Long-Serving Dorset Coroner Retires
11:55am 5th November 2012
West Dorset Coroner Michael Johnston is to retire after 30 years in the post.
Mr Johnston celebrates his 70th Birthday this year and Wessex FM's been looking back at his career.
"The advances in medical knowledge and forensic medicine, such DNA testing, means it is much easier and quicker to identify someone than it used to be," said Mr Johnston, who was based in Blandford.
"We know a lot more about fatal illnesses, such as cancers caused by exposure to asbestos. Dorset sadly has had a particular problem with this because the engine rooms of many ships at Portland Port were covered in the stuff."
A coroner must remain dispassionate and professional when conducting an inquest, despite emotions often running high among both relatives and witnesses. But, as Mr Johnston explained, it is not always easy.
"I've always found the deaths of children and young people very difficult to deal with, it seems so unfair," he said. "But thankfully some problems like cot deaths have improved a lot in Dorset over the years."
With his 70th birthday looming, Mr Johnston felt it was the right time to retire.
"Having an inquiring, analytical mind, I've always found the work very interesting - and still do. But I felt it was time to go," he said
And his retirement will give him more time to spend on his farm near Shaftesbury, where he keeps ponies and award-winning breeds of rare Portland and Manx sheep.
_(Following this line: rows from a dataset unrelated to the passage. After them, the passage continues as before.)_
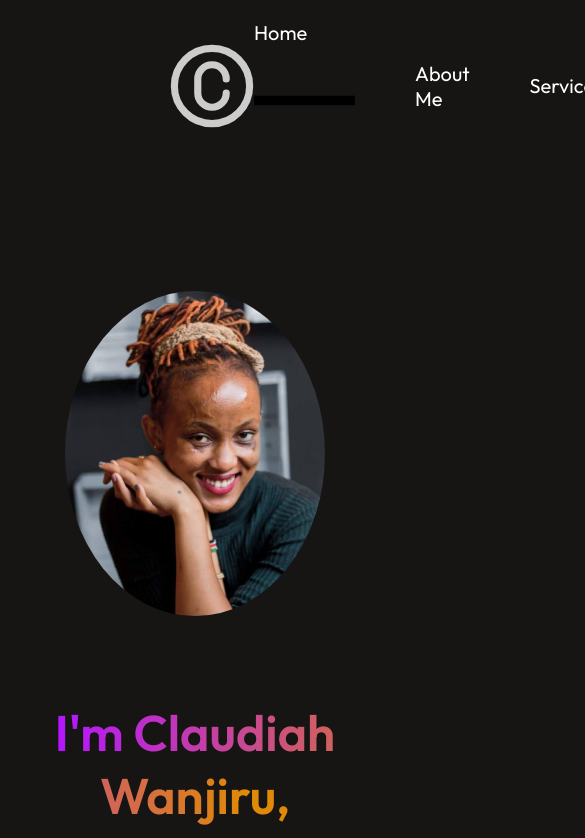
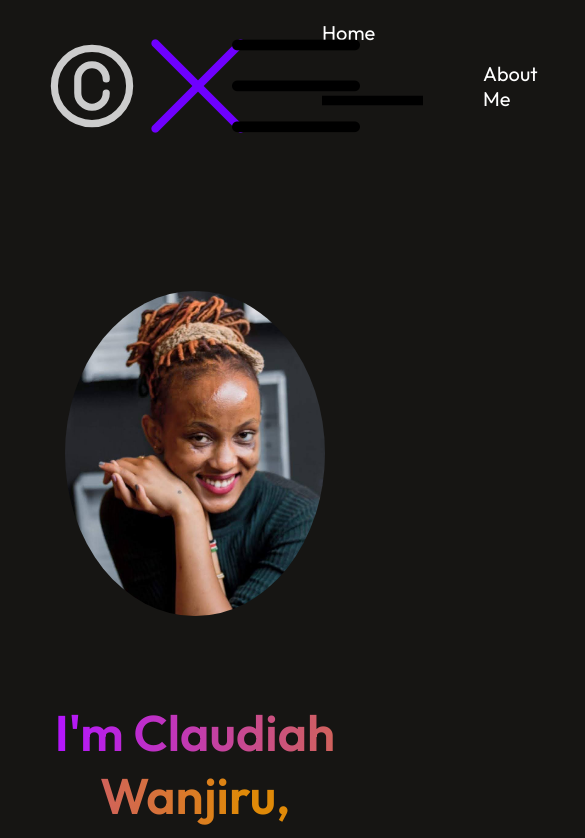
Before and after one commit to claudiahW/CodeWithClaude, a React (Vite) app: page / in a window 390 px wide. Shown: the top 838 px of the page, 585 px wide, since content can reach past the window. Built offline with nearby package versions, Linux system fonts and the light colour scheme.

Commit message:
style menu icon to be responsive to tablet width

```diff
--- a/src/Navbar.css
+++ b/src/Navbar.css
@@ -35,7 +35,20 @@
   display: flex;
   margin: auto;
 }
-.anchor-link{
+.anchor-link {
   text-decoration: none;
   color: #fff;
 }
+@media(max-width:768px){
+  .navbar{
+    margin: 20px 50px;
+  }
+  .nav-connect{
+    display: none;
+  }
+  .nav-mob-open{
+    display: block;
+    position: fixed;
+    right: 30px;
+  }
+}
--- a/src/Navbar.jsx
+++ b/src/Navbar.jsx
@@ -3,13 +3,17 @@ import "./Navbar.css";
 import logo from "./assets/mylogo1.svg";
 import underline from "./assets/underline.svg";
 import AnchorLink from "react-anchor-link-smooth-scroll";
+import menu_open from "./assets/menu_open.png";
+import menu_close from "./assets/close.png";
 
 const Navbar = () => {
   const [menu, setMenu] = useState("home");
   return (
     <div className="navbar">
       <img src={logo} alt="" />
+      <img src={menu_open} alt="" className="nav-mob-open" />
       <ul className="nav-menu">
+        <img src={menu_close} alt="" className="nav-mob-close" />
         <li>
           <AnchorLink className="anchor-link" href="#home">
             <p onClick={() => setMenu("home")}>Home</p>
@@ -46,8 +50,12 @@ const Navbar = () => {
           {menu === "contact" ? <img src={underline} /> : <></>}
         </li>
       </ul>
-      <div className="nav-connect"> <AnchorLink className="anchor-link" offset={50} href="#contact">Connect With Me
-          </AnchorLink></div>
+      <div className="nav-connect">
+        {" "}
+        <AnchorLink className="anchor-link" offset={50} href="#contact">
+          Connect With Me
+        </AnchorLink>
+      </div>
     </div>
   );
 };
```
Also changed, not shown: src/assets/close.png (added), src/assets/menu_open.png (added).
East Dorset coroner Sherriff Payne will now take on responsibility for both areas of the county. He will take charge of forthcoming inquests into the tragic deaths at Beaminster Tunnel and Burton Bradstock beach which happened over the summer.